• [WORK REQUEST]: Every record is to be printed exactly as written, and any picture in it is skipped.

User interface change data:
+ + + + +

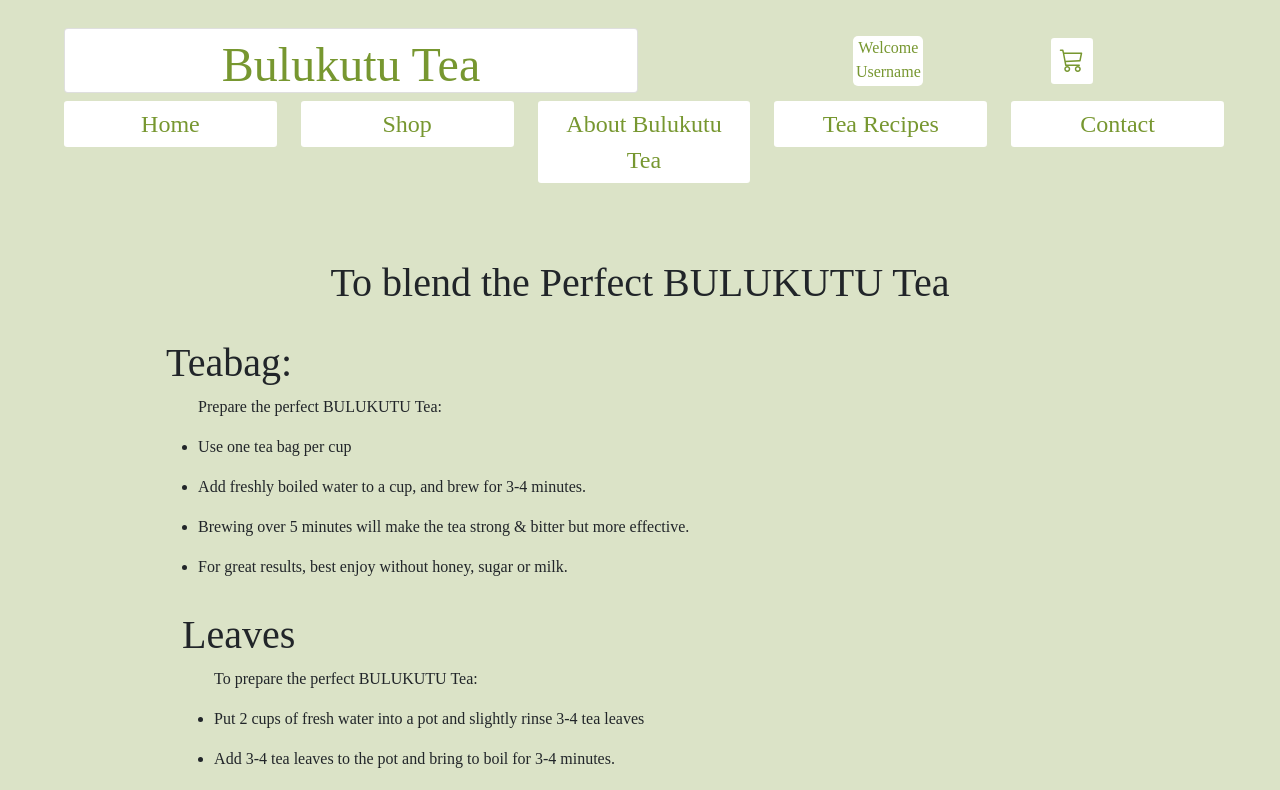
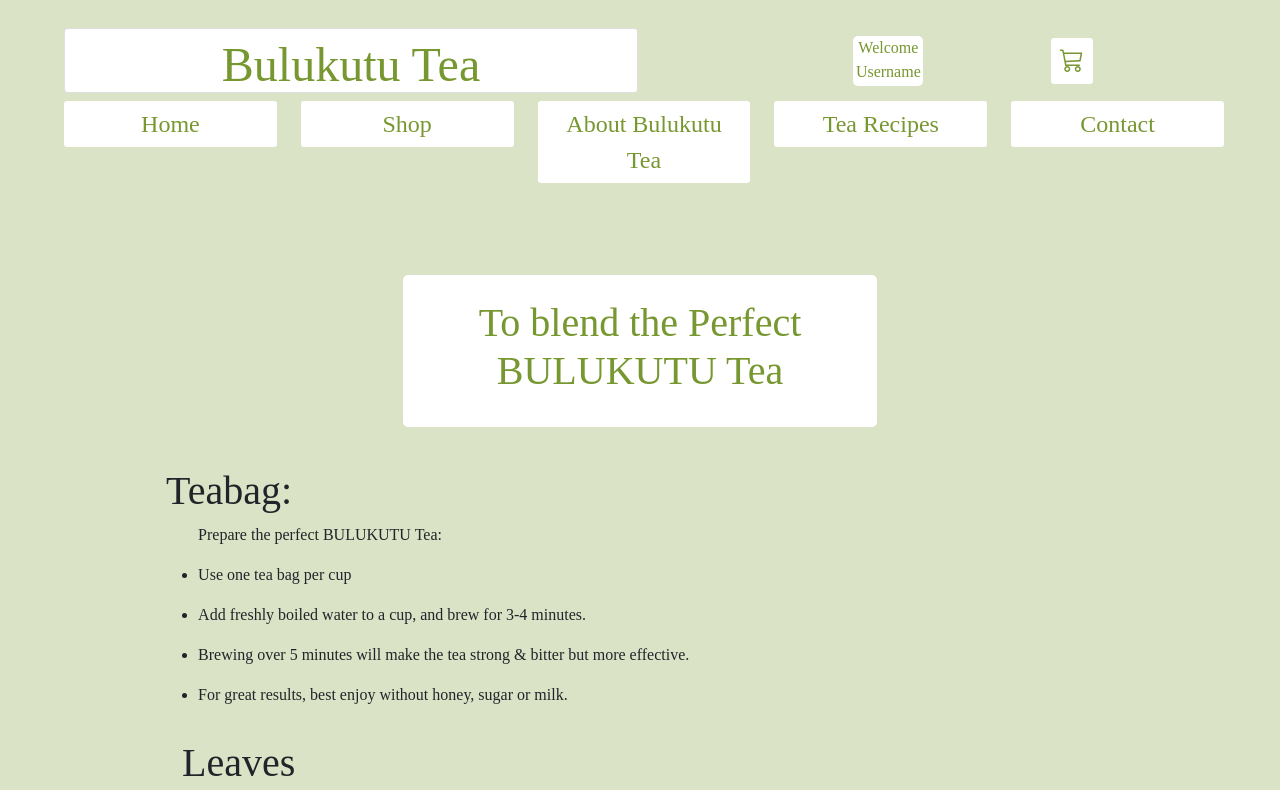
Before and after one commit to ms801525/iXperience-Intern, a React (Create React App) app in the folder bulukutu_tea/: page /recipe in a window 1280 px wide. Shown: the top 790 px of the page. Built offline with nearby package versions, Linux system fonts and the light colour scheme; a web font is replaced by a local one.

Commit message:
added comments to pages

```diff
--- a/bulukutu_tea/src/pages/AboutUsPage.js
+++ b/bulukutu_tea/src/pages/AboutUsPage.js
@@ -3,6 +3,7 @@ import React from "react";
 // import stylesheet for about us page
 import "../styles/aboutUsStyles.css";
 
+//renders the about us page
 function AboutUsPage() {
   return (
     <div className="body container">
--- a/bulukutu_tea/src/pages/HomePage.js
+++ b/bulukutu_tea/src/pages/HomePage.js
@@ -7,8 +7,8 @@ import Button from "../components/common/Button";
 // import stylesheet for homepage
 import "../styles/homePageStyles.css";
 
+//renders homepage
 export default function homepage() {
-  //renders homepage
   return (
     <div className="mb-5">
       <div className="container text-center">
--- a/bulukutu_tea/src/pages/ImageList.js
+++ b/bulukutu_tea/src/pages/ImageList.js
@@ -1,5 +1,6 @@
 import React from 'react'
 
+// renders the gallery page
 export default function ImageList() {
   return (
     <div className="container">
--- a/bulukutu_tea/src/pages/PolicyPage.js
+++ b/bulukutu_tea/src/pages/PolicyPage.js
@@ -1,5 +1,6 @@
 import React from "react";
 
+// renders the policy page
 export default function PolicyPage() {
   return (
     <div>
--- a/bulukutu_tea/src/pages/Recipe.js
+++ b/bulukutu_tea/src/pages/Recipe.js
@@ -1,49 +1,90 @@
-import React from 'react'
+import React from "react";
 
+// import style sheet
+import "../styles/recipeStyles.css";
+
+// renders recipe page (to blend the perfect tea)
 export default function Recipe() {
   return (
     <div className="container p-4">
-
-        <div className="text-center p-4">
-            <h1>To blend the Perfect BULUKUTU Tea</h1>
+      <div className="title-center">
+        <div className="text-center p-4 title">
+          <h1 className="bulukutu-text-color">
+            To blend the Perfect BULUKUTU Tea
+          </h1>
+        </div>
       </div>
 
       <div>
         <h1>Teabag:</h1>
-            <p className='font-size'>
+        <p className="font-size">
           <ul>
             <p> Prepare the perfect BULUKUTU Tea: </p>
-                <li><p>Use one tea bag per cup</p> </li>
-                <li><p>Add freshly boiled water to a cup, and brew for 3-4 minutes.</p></li>
-                <li><p>Brewing over 5 minutes will make the tea strong & bitter but more effective.</p></li>
-                <li><p>For great results, best enjoy without honey, sugar or milk.</p></li>
+            <li>
+              <p>Use one tea bag per cup</p>{" "}
+            </li>
+            <li>
+              <p>
+                Add freshly boiled water to a cup, and brew for 3-4 minutes.
+              </p>
+            </li>
+            <li>
+              <p>
+                Brewing over 5 minutes will make the tea strong & bitter but
+                more effective.
+              </p>
+            </li>
+            <li>
+              <p>For great results, best enjoy without honey, sugar or milk.</p>
+            </li>
           </ul>
         </p>
       </div>
       <div className="p-3">
         <h1>Leaves</h1>
-            <p className='font-size'>
+        <p className="font-size">
           <ul>
             <p> To prepare the perfect BULUKUTU Tea:</p>
-                <li><p>Put 2 cups of fresh water into a pot and slightly rinse 3-4 tea leaves</p></li>
-                <li><p>Add 3-4 tea leaves to the pot and bring to boil for 3-4 minutes.</p></li>
-                <li><p>Remove from the stove</p></li>
-                <li><p>Allow to steep and let it cool.</p></li>
-                <li> <p>Brewing over 5 minutes will make the tea strong & bitter but more effective.</p></li>
-                <li><p>For great results, best enjoy without honey, sugar or milk.</p></li>
-                <li><p>The tea is organic and preservative-free.</p></li>
+            <li>
+              <p>
+                Put 2 cups of fresh water into a pot and slightly rinse 3-4 tea
+                leaves
+              </p>
+            </li>
+            <li>
+              <p>
+                Add 3-4 tea leaves to the pot and bring to boil for 3-4 minutes.
+              </p>
+            </li>
+            <li>
+              <p>Remove from the stove</p>
+            </li>
+            <li>
+              <p>Allow to steep and let it cool.</p>
+            </li>
+            <li>
+              {" "}
+              <p>
+                Brewing over 5 minutes will make the tea strong & bitter but
+                more effective.
+              </p>
+            </li>
+            <li>
+              <p>For great results, best enjoy without honey, sugar or milk.</p>
+            </li>
+            <li>
+              <p>The tea is organic and preservative-free.</p>
+            </li>
           </ul>
         </p>
       </div>
       <div className="row align-items-start p-2">
+        <div className="col"></div>
+        <div className="col"></div>
         <div className="col">
-                </div>
-                <div className="col">
-                </div>
-                <div className="col">
-                    <p className='font-size'>ALWAYS STORE IN A COOL, DRY AREA</p>
+          <p className="font-size">ALWAYS STORE IN A COOL, DRY AREA</p>
         </div>
       </div>
     </div>
-  )
+  );
 }
--- a/bulukutu_tea/src/pages/Registerpage.js
+++ b/bulukutu_tea/src/pages/Registerpage.js
@@ -4,6 +4,7 @@ import {createUserWithEmailAndPassword} from 'firebase/auth';
 import { auth } from '../firebase/Firebase';
 import { useNavigate } from 'react-router-dom';
 
+// renders register page and handles register auth
 export default function Registerpage() {
 
   const [email,setEmail]=useState('')
--- a/bulukutu_tea/src/pages/Retail.js
+++ b/bulukutu_tea/src/pages/Retail.js
@@ -1,7 +1,7 @@
 import React from 'react'
 
+// renders retail page
 export default function Retail() {
-
   return (
     <div>Retail
     </div>
--- a/bulukutu_tea/src/pages/Shop.js
+++ b/bulukutu_tea/src/pages/Shop.js
@@ -2,12 +2,8 @@ import React from 'react'
 import { useNavigate } from "react-router-dom";
 import Button from '../components/common/Button';
 
-
-
-
+// renders shop page
 export default function Shop() {
-
-
   return (
     <div>
         <div className="container p-0">
--- a/bulukutu_tea/src/pages/Terms.js
+++ b/bulukutu_tea/src/pages/Terms.js
@@ -1,5 +1,6 @@
 import React from "react";
 
+// renders terms page
 export default function Terms() {
   return (
     <div>
--- a/bulukutu_tea/src/products/models/products.js
+++ b/bulukutu_tea/src/products/models/products.js
@@ -1,3 +1,4 @@
+// Product class represents a model of a bulukutu tea product
 export class Product{
     constructor({id,title,description,price,downloadUrl}){
         this.id = id;
--- a/bulukutu_tea/src/styles/DisplayProducts.css
+++ b/bulukutu_tea/src/styles/DisplayProducts.css
@@ -1,3 +1,4 @@
+/* Stylesheet for display products page */
 .card {
     margin: 10px;
     position: relative;
--- a/bulukutu_tea/src/styles/recipeStyles.css
+++ b/bulukutu_tea/src/styles/recipeStyles.css
@@ -1,3 +1,23 @@
+/* Stylesheet for recipe page */
 .font-size {
     font-size: 20;
 }
+
+.bulukutu-text-color {
+    color: #779730;
+}
+
+.title {
+    background-color: white;
+    color: #779730;
+    border-radius: 5px;
+    width: 50%;
+    margin-top: 40px;
+    margin-bottom: 40px;
+}
+
+.title-center {
+    display: flex;
+    align-items: center;
+    justify-content: center;
+}
```
Lines whose indentation alone changed are shown as unchanged.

+ + + + +

• [SOLUTION TO THE PROBLEM]:
Before and after one commit to ms801525/iXperience-Intern, a React (Create React App) app in the folder bulukutu_tea/: page /recipe in a window 1280 px wide. Shown: the top 790 px of the page. Built offline with nearby package versions, Linux system fonts and the light colour scheme; a web font is replaced by a local one.

Commit message:
added comments to pages

```diff
--- a/bulukutu_tea/src/pages/AboutUsPage.js
+++ b/bulukutu_tea/src/pages/AboutUsPage.js
@@ -3,6 +3,7 @@ import React from "react";
 // import stylesheet for about us page
 import "../styles/aboutUsStyles.css";
 
+//renders the about us page
 function AboutUsPage() {
   return (
     <div className="body container">
--- a/bulukutu_tea/src/pages/HomePage.js
+++ b/bulukutu_tea/src/pages/HomePage.js
@@ -7,8 +7,8 @@ import Button from "../components/common/Button";
 // import stylesheet for homepage
 import "../styles/homePageStyles.css";
 
+//renders homepage
 export default function homepage() {
-  //renders homepage
   return (
     <div className="mb-5">
       <div className="container text-center">
--- a/bulukutu_tea/src/pages/ImageList.js
+++ b/bulukutu_tea/src/pages/ImageList.js
@@ -1,5 +1,6 @@
 import React from 'react'
 
+// renders the gallery page
 export default function ImageList() {
   return (
     <div className="container">
--- a/bulukutu_tea/src/pages/PolicyPage.js
+++ b/bulukutu_tea/src/pages/PolicyPage.js
@@ -1,5 +1,6 @@
 import React from "react";
 
+// renders the policy page
 export default function PolicyPage() {
   return (
     <div>
--- a/bulukutu_tea/src/pages/Recipe.js
+++ b/bulukutu_tea/src/pages/Recipe.js
@@ -1,49 +1,90 @@
-import React from 'react'
+import React from "react";
 
+// import style sheet
+import "../styles/recipeStyles.css";
+
+// renders recipe page (to blend the perfect tea)
 export default function Recipe() {
   return (
     <div className="container p-4">
-
-        <div className="text-center p-4">
-            <h1>To blend the Perfect BULUKUTU Tea</h1>
+      <div className="title-center">
+        <div className="text-center p-4 title">
+          <h1 className="bulukutu-text-color">
+            To blend the Perfect BULUKUTU Tea
+          </h1>
+        </div>
       </div>
 
       <div>
         <h1>Teabag:</h1>
-            <p className='font-size'>
+        <p className="font-size">
           <ul>
             <p> Prepare the perfect BULUKUTU Tea: </p>
-                <li><p>Use one tea bag per cup</p> </li>
-                <li><p>Add freshly boiled water to a cup, and brew for 3-4 minutes.</p></li>
-                <li><p>Brewing over 5 minutes will make the tea strong & bitter but more effective.</p></li>
-                <li><p>For great results, best enjoy without honey, sugar or milk.</p></li>
+            <li>
+              <p>Use one tea bag per cup</p>{" "}
+            </li>
+            <li>
+              <p>
+                Add freshly boiled water to a cup, and brew for 3-4 minutes.
+              </p>
+            </li>
+            <li>
+              <p>
+                Brewing over 5 minutes will make the tea strong & bitter but
+                more effective.
+              </p>
+            </li>
+            <li>
+              <p>For great results, best enjoy without honey, sugar or milk.</p>
+            </li>
           </ul>
         </p>
       </div>
       <div className="p-3">
         <h1>Leaves</h1>
-            <p className='font-size'>
+        <p className="font-size">
           <ul>
             <p> To prepare the perfect BULUKUTU Tea:</p>
-                <li><p>Put 2 cups of fresh water into a pot and slightly rinse 3-4 tea leaves</p></li>
-                <li><p>Add 3-4 tea leaves to the pot and bring to boil for 3-4 minutes.</p></li>
-                <li><p>Remove from the stove</p></li>
-                <li><p>Allow to steep and let it cool.</p></li>
-                <li> <p>Brewing over 5 minutes will make the tea strong & bitter but more effective.</p></li>
-                <li><p>For great results, best enjoy without honey, sugar or milk.</p></li>
-                <li><p>The tea is organic and preservative-free.</p></li>
+            <li>
+              <p>
+                Put 2 cups of fresh water into a pot and slightly rinse 3-4 tea
+                leaves
+              </p>
+            </li>
+            <li>
+              <p>
+                Add 3-4 tea leaves to the pot and bring to boil for 3-4 minutes.
+              </p>
+            </li>
+            <li>
+              <p>Remove from the stove</p>
+            </li>
+            <li>
+              <p>Allow to steep and let it cool.</p>
+            </li>
+            <li>
+              {" "}
+              <p>
+                Brewing over 5 minutes will make the tea strong & bitter but
+                more effective.
+              </p>
+            </li>
+            <li>
+              <p>For great results, best enjoy without honey, sugar or milk.</p>
+            </li>
+            <li>
+              <p>The tea is organic and preservative-free.</p>
+            </li>
           </ul>
         </p>
       </div>
       <div className="row align-items-start p-2">
+        <div className="col"></div>
+        <div className="col"></div>
         <div className="col">
-                </div>
-                <div className="col">
-                </div>
-                <div className="col">
-                    <p className='font-size'>ALWAYS STORE IN A COOL, DRY AREA</p>
+          <p className="font-size">ALWAYS STORE IN A COOL, DRY AREA</p>
         </div>
       </div>
     </div>
-  )
+  );
 }
--- a/bulukutu_tea/src/pages/Registerpage.js
+++ b/bulukutu_tea/src/pages/Registerpage.js
@@ -4,6 +4,7 @@ import {createUserWithEmailAndPassword} from 'firebase/auth';
 import { auth } from '../firebase/Firebase';
 import { useNavigate } from 'react-router-dom';
 
+// renders register page and handles register auth
 export default function Registerpage() {
 
   const [email,setEmail]=useState('')
--- a/bulukutu_tea/src/pages/Retail.js
+++ b/bulukutu_tea/src/pages/Retail.js
@@ -1,7 +1,7 @@
 import React from 'react'
 
+// renders retail page
 export default function Retail() {
-
   return (
     <div>Retail
     </div>
--- a/bulukutu_tea/src/pages/Shop.js
+++ b/bulukutu_tea/src/pages/Shop.js
@@ -2,12 +2,8 @@ import React from 'react'
 import { useNavigate } from "react-router-dom";
 import Button from '../components/common/Button';
 
-
-
-
+// renders shop page
 export default function Shop() {
-
-
   return (
     <div>
         <div className="container p-0">
--- a/bulukutu_tea/src/pages/Terms.js
+++ b/bulukutu_tea/src/pages/Terms.js
@@ -1,5 +1,6 @@
 import React from "react";
 
+// renders terms page
 export default function Terms() {
   return (
     <div>
--- a/bulukutu_tea/src/products/models/products.js
+++ b/bulukutu_tea/src/products/models/products.js
@@ -1,3 +1,4 @@
+// Product class represents a model of a bulukutu tea product
 export class Product{
     constructor({id,title,description,price,downloadUrl}){
         this.id = id;
--- a/bulukutu_tea/src/styles/DisplayProducts.css
+++ b/bulukutu_tea/src/styles/DisplayProducts.css
@@ -1,3 +1,4 @@
+/* Stylesheet for display products page */
 .card {
     margin: 10px;
     position: relative;
--- a/bulukutu_tea/src/styles/recipeStyles.css
+++ b/bulukutu_tea/src/styles/recipeStyles.css
@@ -1,3 +1,23 @@
+/* Stylesheet for recipe page */
 .font-size {
     font-size: 20;
 }
+
+.bulukutu-text-color {
+    color: #779730;
+}
+
+.title {
+    background-color: white;
+    color: #779730;
+    border-radius: 5px;
+    width: 50%;
+    margin-top: 40px;
+    margin-bottom: 40px;
+}
+
+.title-center {
+    display: flex;
+    align-items: center;
+    justify-content: center;
+}
```
Lines whose indentation alone changed are shown as unchanged.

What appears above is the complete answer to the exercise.